A day to celebrate and learn more about the cultural diversity of the First Nations, Inuit, and Métis peoples in Canada.
|International Day of Yoga
Yoga is practiced in various forms around the world and continues to grow as a sport and a lifestyle. Traditional yoga has a meditative and spiritual core in addition to the physical exercises. The result is a wide variety of schools, practices, and goals within the yoga community. It is because of yoga’s holistic approach to body and mind that the UN decided in 2014 to dedicate June 21 to this ancient tradition.
“Yoga is a sport that can contribute to development and peace. Yoga can even help people in emergency situations to find relief from stress.” said Ban Ki-Moon, UN Secretary-General.
|Public Service Day
The United Nations’ Public Service Day is held on June 23 each year. It recognizes that democracy and successful governance are built on the foundation of a competent civil service. The day aims to celebrate the value and virtue of service to the community.
|International Widows’ Day
International Widows’ Day was introduced to address poverty and injustice faced by widows and their children in many countries. It was officially recognized by the United Nations in 2010 and is observed annually on June 23.
|Fête nationale du Québec (FR)
The people of Québec celebrate their national holiday with more than 750 celebrations held across the province on 23 and 24 June. Organized by nearly 20,000 volunteers, the festivities of the Fête nationale include more than 1,050 events and 360 bonfires, in addition to some of the largest public gatherings in Québec.

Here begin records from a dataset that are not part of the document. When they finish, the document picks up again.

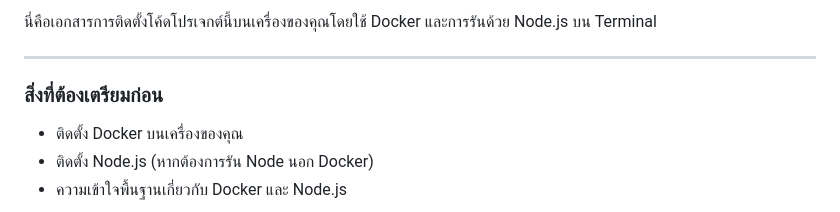
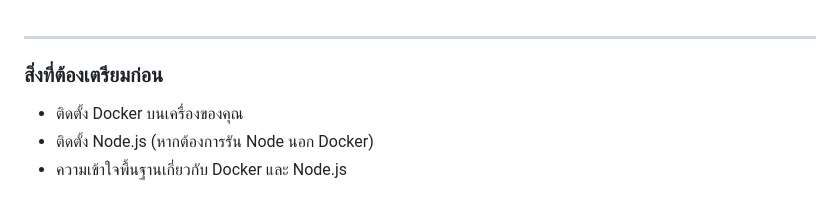
Before and after one commit to Phattharaphum/cs261-group8-100001, a Markdown page: README.md, the part around the change. Drawn GitHub-style.

```diff
--- a/README.md
+++ b/README.md
@@ -1,5 +1,3 @@
-นี่คือเอกสารการติดตั้งโค้ดโปรเจกต์นี้บนเครื่องของคุณโดยใช้ Docker และการรันด้วย Node.js บน Terminal
-
 ---
 
 ### สิ่งที่ต้องเตรียมก่อน
```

|Day of the Seafarer
In 2010, the International Maritime Organization (IMO), decided to designate June 25th as the International Day of the Seafarer as a way to recognize that almost everything that we use in our daily lives has been directly or indirectly affected by sea transport. The purpose of the day is to give thanks to seafarers for their contribution to the world economy and the civil society; and for the risks and personal costs they bear while on their jobs.
| International Day Against Drug Abuse and Illicit Trafficking
to raise awareness of the major problem that illicit drugs represent to society. This day is supported by individuals, communities and various organizations all over the world.
| International Day in Support of Victims of Torture
Rehabilitation centres and human rights organizations around the world celebrate the UN’s International Day in Support of Victims of Torture on June 26 each year. The day serves as a reminder to people that torture is a crime. This event gives everyone a chance to unite and voice their opinions against human torture.
Organizations, including the International Rehabilitation Council for Torture Victims and Amnesty International, have played an active role in organizing events around the world to promote the day. Activities may include photo exhibitions, the distribution of posters and other material to boost people’s awareness of issues related to human torture, and television advertisements.
|Canadian Multiculturalism Day
Discover the significance of multiculturalism in Canada — ensuring that all citizens keep their identities, take pride in their ancestry and have a sense of belonging.
|International Asteroid Day
June 30 is the anniversary of the Tunguska impact, also known as the Tunguska event. On that day a large explosion occurred in the sky over the Podkamennaya Tunguska River in Siberia, Russia.
It destroyed about 2,000 square kilometers (770 square miles) of the forest in the area, flattening about 80 million trees. The area is sparsely populated, and there were no official reports of human casualties.
It is thought that an asteroid or a comet was responsible for the blast. The Tunguska event is considered to be the largest asteroid impact on Earth in recorded history.
|2021 Jul 1
|Canada Day – UCV’s Patrick Dubois’ 2020 Musical Tribute
What do we need to do as Canadian Unitarians to help make Canada Day a time of celebration for all people and not just a settler’s celebration?
The Butterfly Way Project – The David Suzuki Foundation
Further information on 2021 holidays worldwide:
UUA Worship Web – a poem on summer
- Animal Rights Awareness Week – (Mid June) 13-19 June 2021?
- Fish are Friends, Not Food Week! – (Last Week of June) 20-26 June 2021?
- National Pollinator Week – 20-26 June 2021?